_Task description:_ Each record is to be given again precisely as written.

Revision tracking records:
◇ ◇ ◇ ◇ ◇
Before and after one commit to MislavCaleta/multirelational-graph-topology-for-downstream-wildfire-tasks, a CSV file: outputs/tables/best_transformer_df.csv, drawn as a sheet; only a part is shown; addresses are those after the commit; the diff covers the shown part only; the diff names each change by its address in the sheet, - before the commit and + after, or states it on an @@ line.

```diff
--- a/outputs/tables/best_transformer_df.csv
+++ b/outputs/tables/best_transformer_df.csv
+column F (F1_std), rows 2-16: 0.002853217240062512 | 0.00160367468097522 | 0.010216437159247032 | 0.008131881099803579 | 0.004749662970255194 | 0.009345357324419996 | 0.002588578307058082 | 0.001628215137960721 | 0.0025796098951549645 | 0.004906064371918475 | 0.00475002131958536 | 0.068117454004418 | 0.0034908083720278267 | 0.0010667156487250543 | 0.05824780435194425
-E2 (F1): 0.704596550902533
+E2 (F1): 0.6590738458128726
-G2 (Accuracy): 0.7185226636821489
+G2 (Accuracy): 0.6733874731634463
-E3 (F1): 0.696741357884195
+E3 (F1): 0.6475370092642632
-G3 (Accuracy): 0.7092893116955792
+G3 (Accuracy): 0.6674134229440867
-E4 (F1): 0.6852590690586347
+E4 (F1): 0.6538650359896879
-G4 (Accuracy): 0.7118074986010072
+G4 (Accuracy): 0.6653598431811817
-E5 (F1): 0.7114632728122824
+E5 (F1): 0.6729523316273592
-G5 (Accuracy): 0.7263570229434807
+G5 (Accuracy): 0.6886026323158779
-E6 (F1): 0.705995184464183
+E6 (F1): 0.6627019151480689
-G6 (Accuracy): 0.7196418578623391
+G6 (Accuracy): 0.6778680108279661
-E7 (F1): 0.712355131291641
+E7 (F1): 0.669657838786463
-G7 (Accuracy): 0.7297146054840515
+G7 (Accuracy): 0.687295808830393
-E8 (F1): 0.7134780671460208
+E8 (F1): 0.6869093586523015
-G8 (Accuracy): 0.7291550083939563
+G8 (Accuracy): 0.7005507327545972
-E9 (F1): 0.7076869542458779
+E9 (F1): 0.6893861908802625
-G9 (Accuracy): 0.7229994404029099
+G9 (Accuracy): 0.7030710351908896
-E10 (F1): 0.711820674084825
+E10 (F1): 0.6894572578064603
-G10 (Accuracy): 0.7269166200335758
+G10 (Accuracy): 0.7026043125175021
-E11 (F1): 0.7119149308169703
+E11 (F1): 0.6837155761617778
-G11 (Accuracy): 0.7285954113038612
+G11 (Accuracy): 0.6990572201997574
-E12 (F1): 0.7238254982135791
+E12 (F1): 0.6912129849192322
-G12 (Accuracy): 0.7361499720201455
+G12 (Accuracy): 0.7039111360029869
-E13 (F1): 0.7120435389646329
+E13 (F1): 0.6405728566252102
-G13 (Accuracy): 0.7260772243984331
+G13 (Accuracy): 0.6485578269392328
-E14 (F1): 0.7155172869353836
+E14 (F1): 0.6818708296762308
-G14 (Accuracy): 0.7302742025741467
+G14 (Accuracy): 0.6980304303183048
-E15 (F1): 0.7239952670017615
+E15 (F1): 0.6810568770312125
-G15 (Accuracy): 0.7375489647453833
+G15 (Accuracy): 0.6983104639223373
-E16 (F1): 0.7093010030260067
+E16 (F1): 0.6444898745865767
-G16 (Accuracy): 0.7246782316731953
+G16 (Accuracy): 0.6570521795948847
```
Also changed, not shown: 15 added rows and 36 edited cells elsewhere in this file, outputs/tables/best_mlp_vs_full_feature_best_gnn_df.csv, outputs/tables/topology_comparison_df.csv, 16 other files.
◇ ◇ ◇ ◇ ◇
_Exercise result:_
Before and after one commit to MislavCaleta/multirelational-graph-topology-for-downstream-wildfire-tasks, a CSV file: outputs/tables/best_transformer_df.csv, drawn as a sheet; only a part is shown; addresses are those after the commit; the diff covers the shown part only; the diff names each change by its address in the sheet, - before the commit and + after, or states it on an @@ line.

```diff
--- a/outputs/tables/best_transformer_df.csv
+++ b/outputs/tables/best_transformer_df.csv
+column F (F1_std), rows 2-16: 0.002853217240062512 | 0.00160367468097522 | 0.010216437159247032 | 0.008131881099803579 | 0.004749662970255194 | 0.009345357324419996 | 0.002588578307058082 | 0.001628215137960721 | 0.0025796098951549645 | 0.004906064371918475 | 0.00475002131958536 | 0.068117454004418 | 0.0034908083720278267 | 0.0010667156487250543 | 0.05824780435194425
-E2 (F1): 0.704596550902533
+E2 (F1): 0.6590738458128726
-G2 (Accuracy): 0.7185226636821489
+G2 (Accuracy): 0.6733874731634463
-E3 (F1): 0.696741357884195
+E3 (F1): 0.6475370092642632
-G3 (Accuracy): 0.7092893116955792
+G3 (Accuracy): 0.6674134229440867
-E4 (F1): 0.6852590690586347
+E4 (F1): 0.6538650359896879
-G4 (Accuracy): 0.7118074986010072
+G4 (Accuracy): 0.6653598431811817
-E5 (F1): 0.7114632728122824
+E5 (F1): 0.6729523316273592
-G5 (Accuracy): 0.7263570229434807
+G5 (Accuracy): 0.6886026323158779
-E6 (F1): 0.705995184464183
+E6 (F1): 0.6627019151480689
-G6 (Accuracy): 0.7196418578623391
+G6 (Accuracy): 0.6778680108279661
-E7 (F1): 0.712355131291641
+E7 (F1): 0.669657838786463
-G7 (Accuracy): 0.7297146054840515
+G7 (Accuracy): 0.687295808830393
-E8 (F1): 0.7134780671460208
+E8 (F1): 0.6869093586523015
-G8 (Accuracy): 0.7291550083939563
+G8 (Accuracy): 0.7005507327545972
-E9 (F1): 0.7076869542458779
+E9 (F1): 0.6893861908802625
-G9 (Accuracy): 0.7229994404029099
+G9 (Accuracy): 0.7030710351908896
-E10 (F1): 0.711820674084825
+E10 (F1): 0.6894572578064603
-G10 (Accuracy): 0.7269166200335758
+G10 (Accuracy): 0.7026043125175021
-E11 (F1): 0.7119149308169703
+E11 (F1): 0.6837155761617778
-G11 (Accuracy): 0.7285954113038612
+G11 (Accuracy): 0.6990572201997574
-E12 (F1): 0.7238254982135791
+E12 (F1): 0.6912129849192322
-G12 (Accuracy): 0.7361499720201455
+G12 (Accuracy): 0.7039111360029869
-E13 (F1): 0.7120435389646329
+E13 (F1): 0.6405728566252102
-G13 (Accuracy): 0.7260772243984331
+G13 (Accuracy): 0.6485578269392328
-E14 (F1): 0.7155172869353836
+E14 (F1): 0.6818708296762308
-G14 (Accuracy): 0.7302742025741467
+G14 (Accuracy): 0.6980304303183048
-E15 (F1): 0.7239952670017615
+E15 (F1): 0.6810568770312125
-G15 (Accuracy): 0.7375489647453833
+G15 (Accuracy): 0.6983104639223373
-E16 (F1): 0.7093010030260067
+E16 (F1): 0.6444898745865767
-G16 (Accuracy): 0.7246782316731953
+G16 (Accuracy): 0.6570521795948847
```
Also changed, not shown: 15 added rows and 36 edited cells elsewhere in this file, outputs/tables/best_mlp_vs_full_feature_best_gnn_df.csv, outputs/tables/topology_comparison_df.csv, 16 other files.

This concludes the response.